A little less than a week ago I posted about Spring being Spranging, and I could tell because it was warm and the trees were starting to bud. That was last Wednesday. This is Tuesday. Last week the grass was still mostly dead and spring was weather, not color.
Well there's been some explodiating going on. BOOM. Five days. Friday no trees were blooming and no daffodils were out. Today yards and woods are still a sculpture of grey branches, but glowing in absolute full bloom is every tree that puts out flowers. Cherry, crabapple, bradford pear, wild plum, redbud, pink magnolia, dogwood. Wham. Here it is folks!
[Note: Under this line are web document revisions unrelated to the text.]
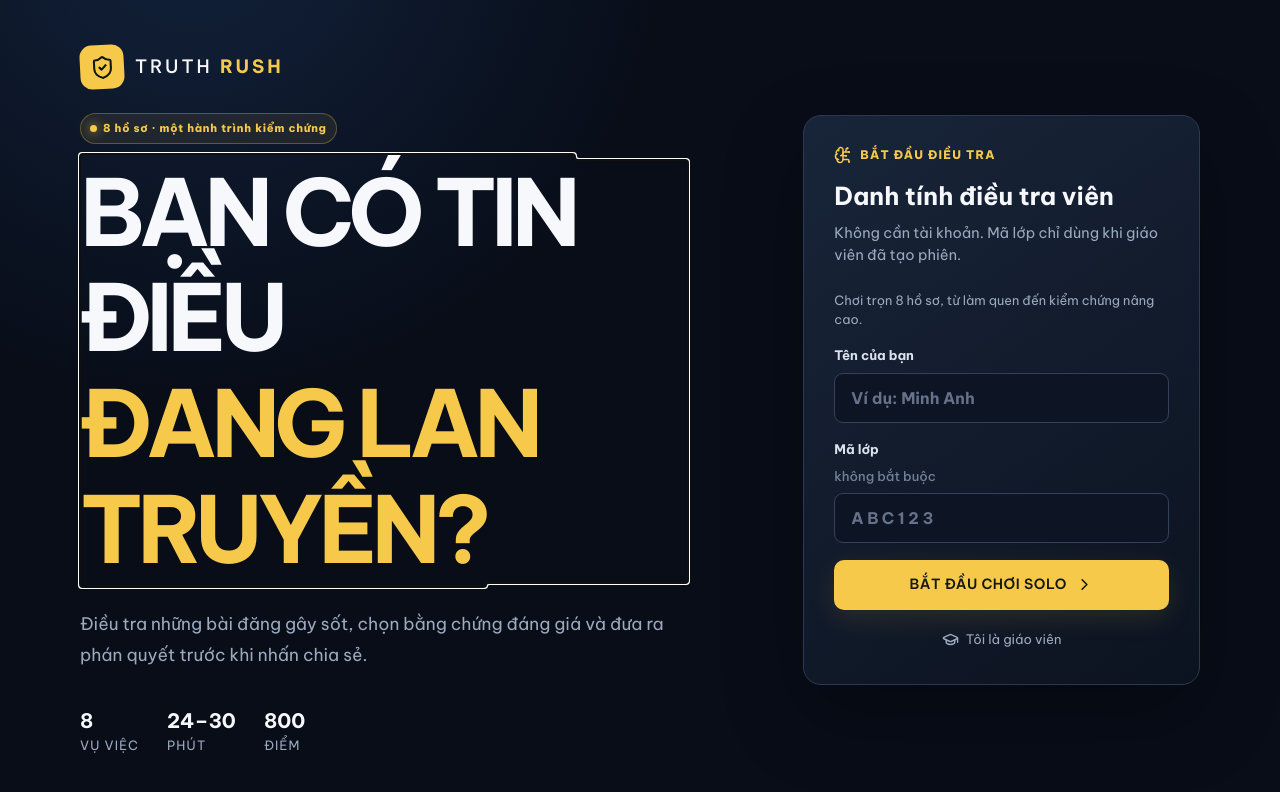
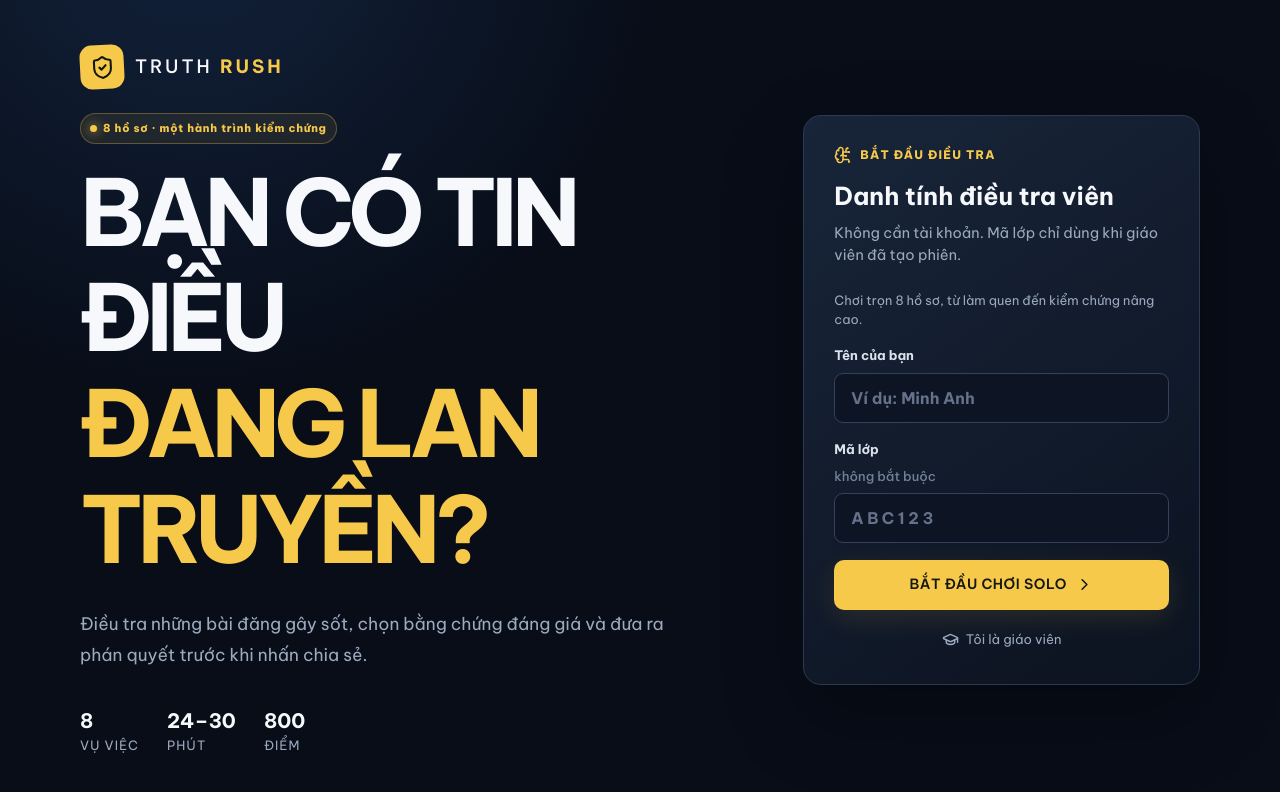
Before and after one commit to minhquansicula/MLN111, a React (Vite) app in the folder viral-game-client/: page / in a window 1280 px wide. Shown: the top 792 px of the page. Built offline with nearby package versions, Linux system fonts and the light colour scheme.

Commit message:
Updating src code

```diff
--- a/viral-game-client/src/truth-rush/CaseView.jsx
+++ b/viral-game-client/src/truth-rush/CaseView.jsx
@@ -119,7 +119,7 @@ export const CaseView = ({ onFinish }) => {
             })}
           </div>
 
-          <Button variant="primary" style={{ width: "100%" }} onClick={() => setStep("FINAL_VERDICT")}>
+          <Button variant="primary" style={{ width: "100%", marginTop: "24px" }} onClick={() => setStep("FINAL_VERDICT")}>
             Kết thúc điều tra <ArrowRight size={18} />
           </Button>
         </div>
--- a/viral-game-client/src/truth-rush/PostMedia.jsx
+++ b/viral-game-client/src/truth-rush/PostMedia.jsx
@@ -49,10 +49,10 @@ export function PostMedia({ data }) {
     case "statistics":
       graphic = <Frame label={data.mediaAlt}>
         <text x="48" y="62" fill="#c6d6eb" fontSize="21">SỐ CA TRƯỢT MÔN</text>
-        <text x="660" y="89" textAnchor="end" fill="#ff8298" fontSize="50" fontWeight="800">+300%</text>
         <path d="M78 315H632" stroke="#8299b7" strokeWidth="2" />
         <rect x="144" y="253" width="136" height="60" rx="6" fill="#608dca" />
-          <rect x="416" y="73" width="136" height="240" rx="6" fill="#ff8298" />
+        <rect x="416" y="73" width="136" height="240" rx="6" fill="#ff8298" />
+        <text x="660" y="89" textAnchor="end" fill="#ff8298" fontSize="50" fontWeight="800">+300%</text>
         <text x="212" y="342" textAnchor="middle" fill="#bbcbe0" fontSize="19">Kỳ trước</text>
         <text x="484" y="342" textAnchor="middle" fill="#bbcbe0" fontSize="19">Kỳ này</text>
         <text x="48" y="91" fill="#8196b4" fontSize="16">Biểu đồ trong bài đăng</text>
--- a/viral-game-client/src/truth-rush/theme.css
+++ b/viral-game-client/src/truth-rush/theme.css
@@ -231,6 +231,7 @@ button { color: inherit; }
 .tr-home-copy { display: flex; flex-direction: column; align-items: flex-start; }
 .tr-home-copy > .tr-pill { margin: 24px 0 16px; }
 .tr-home-copy h1 { max-width: 720px; font-size: clamp(3.4rem, 7.2vw, 6.6rem); line-height: 1.15; letter-spacing: -.065em; text-transform: uppercase; }
+.tr-home-copy h1:focus { outline: none; }
 .tr-home-copy h1 em {
   color: var(--tr-accent);
   font-style: normal;
```
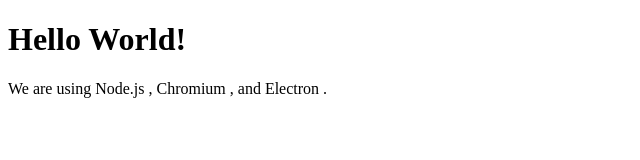
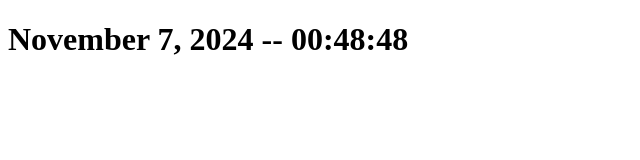
Before and after one commit to 7shep/Universal-App, an Electron app: page src/view/index.html in a window 800 px wide. Shown: the whole page, without its empty margins (0-640 px from the left). Drawn offline with Linux system fonts and the light colour scheme.

Commit message:
added fully functional clock

```diff
--- /dev/null
+++ b/src/view/clock.js
@@ -0,0 +1,45 @@
+window.addEventListener("load", () => {
+    clock();
+    function clock() {
+        const today = new Date();
+
+        //time
+        const hours = today.getHours();
+        const minutes = today.getMinutes();
+        const seconds = today.getSeconds();
+
+        const hour = hours < 10 ? "0" + hours : hours;
+        const minute = minutes < 10 ? "0" + minutes : minutes;
+        const second = seconds < 10 ? "0" + seconds : seconds;
+
+        //date
+
+        const month = today.getMonth();
+        const year = today.getFullYear();
+        const day = today.getDate();
+
+        months = [
+            "January",
+            "February",
+            "March",
+            "April",
+            "May",
+            "June",
+            "July",
+            "August",
+            "September",
+            "October",
+            "November",
+            "December"
+        ]
+
+        const date = months[month] + " " + day + ", " + year;
+        const time = hour + ":" + minute + ":" + second;
+
+        const dateTime = date + " -- " + time;
+
+        //print
+        document.getElementById("date-time").innerHTML = dateTime;
+        setTimeout(clock, 1);
+    }
+})
--- a/src/view/index.html
+++ b/src/view/index.html
@@ -4,15 +4,13 @@
     <meta charset="UTF-8">
     <!-- https://developer.mozilla.org/en-US/docs/Web/HTTP/CSP -->
     <meta http-equiv="Content-Security-Policy" content="default-src 'self'; script-src 'self'">
-    <title>Alex's Universal App</title>
-    <link rel='stylesheet' href='index.css'>
+    <title>!</title>
+    <link rel="stylesheet" href="index.css">
   </head>
-  <body>
-    <div>
-        <h1>Hello World!</h1>
-        We are using Node.js <span id="node-version"></span>,
-        Chromium <span id="chrome-version"></span>,
-        and Electron <span id="electron-version"></span>.
+ <body>
+    <script src="clock.js"></script>
+    <div id="clock">
+        <h1 id="date-time"></h1>
     </div>
-  </body>
+ </body>
 </html>
```
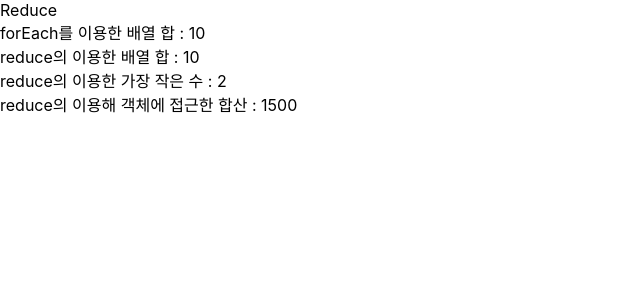
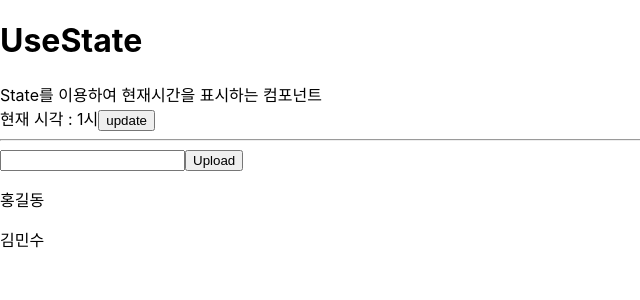
Before and after one commit to KoJI89/reactStudy, a React (Create React App) app: page / in a window 1280 px wide. Shown: the top 300 px of the page, without its empty margins (0-640 px from the left). Built offline with nearby package versions, Linux system fonts and the light colour scheme.

Commit message:
[React_Hook]useState

```diff
--- /dev/null
+++ b/src/UseStateStudy.js
@@ -0,0 +1,66 @@
+import {React, useState} from 'react'
+
+
+const havyWork = () => {
+    console.log("엄청무거운 작업");
+    return ['홍길동','김민수']
+}
+
+function useStateStudy() {
+// 초기값 1을 가진 time이라는 변수명을 가지고, setTime로 값을 수정할 수 있다.
+  const [time, setTime] = useState(1);
+  //state값이 갱신될때 마다 렌더링된다
+  const handleClick = () => {
+    //   setTime(time + 1);
+    let newTime;
+    if(time >= 12){
+        newTime = 1;
+    }else{
+        newTime = time + 1;
+    }
+    setTime(newTime);
+  };
+
+//   console.log( '렌더링 됨' );
+// --------------------------------------------
+
+//   const [names, setName] = useState(["홍길동", "김민수"]);
+  // 무거운 함수가 있을경우 콜백함수를 활용하면 화면 첫 렌더링에서만 활용되므로 유용하다
+  const [names, setName] = useState(()=> {
+    return havyWork();
+  });
+  const [input, setInput] = useState('');
+
+  const handleInputChange = (event) => {
+    setInput(event.target.value);
+    console.log(input);
+  }
+
+  // 새로 변경할 state의 값이 이전 stete의 값과 연관이 되어있을때 setState에 인자로 콜백함수를 넣어 이전값을 넣는것이 좋다
+  const handleUpload = () => {
+    setName( (prevState)=> {
+        return ([input, ...prevState])
+    } )
+  }
+
+  return (
+    <>
+      <h1>UseState</h1>
+      <div>State를 이용하여 현재시간을 표시하는 컴포넌트</div>
+      <span>현재 시각 : {time}시</span>
+      <button onClick={handleClick}>update</button>
+      <hr/>
+
+
+      <div>
+        <input type='text' value={input} onChange={handleInputChange}/>
+        <button onClick={handleUpload} >Upload</button>
+      </div>
+      { names.map( (name, idx)=>{
+        return <p key={idx}> {name} </p>
+      } )  }
+    </>
+  )
+}
+
+export default useStateStudy
--- a/src/index.js
+++ b/src/index.js
@@ -4,12 +4,15 @@ import './index.css';
 import App from './App';
 import reportWebVitals from './reportWebVitals';
 import Reduce from './Reduce';
+import UseStateStudy from './UseStateStudy';
 
+// rfce
 const root = ReactDOM.createRoot(document.getElementById('root'));
 root.render(
   <React.StrictMode>
     {/* <App /> */}
-    <Reduce/>
+    {/* <Reduce/> */}
+    <UseStateStudy/>
   </React.StrictMode>
 );
 
```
And today the grass is green. No, it wasn't green yesterday. Swear to God, yesterday it was still mostly brown. Today it's green. And it's not grass green either. It's throbbing, pulsing, almost hard-to-look at. It's shades of neon down to deepest black. If you are so unfortunate as to live in the west or Southwest, you have never seen this green. Today, here in central Missouri, you walk out a door, any door, and you gasp. The eye has been resigned these past months to a muted subtle palate of sedge, tan, grey, and brown overlaid at times with blue white snow. At first, the eye isn't quite sure what to DO with this color. It blinks and tears up a little. A painful green this, for just a moment until the brilliance of it stabs into your soul and you gasp with the exiliration of its glory.
Today, grass is the star. The blooming trees serve a complimentary color to its lushness, but they cannot draw the eye from the green, even in their glory.
Tomorrow or the next day the other greens will show up, building a symphony of harmonics. The acid green of walnut and elm tree leaves. The pinkish beige with the barest hint of sage that is the tiny new leaf of hundred year old whiteoaks.
Today however, has only one green.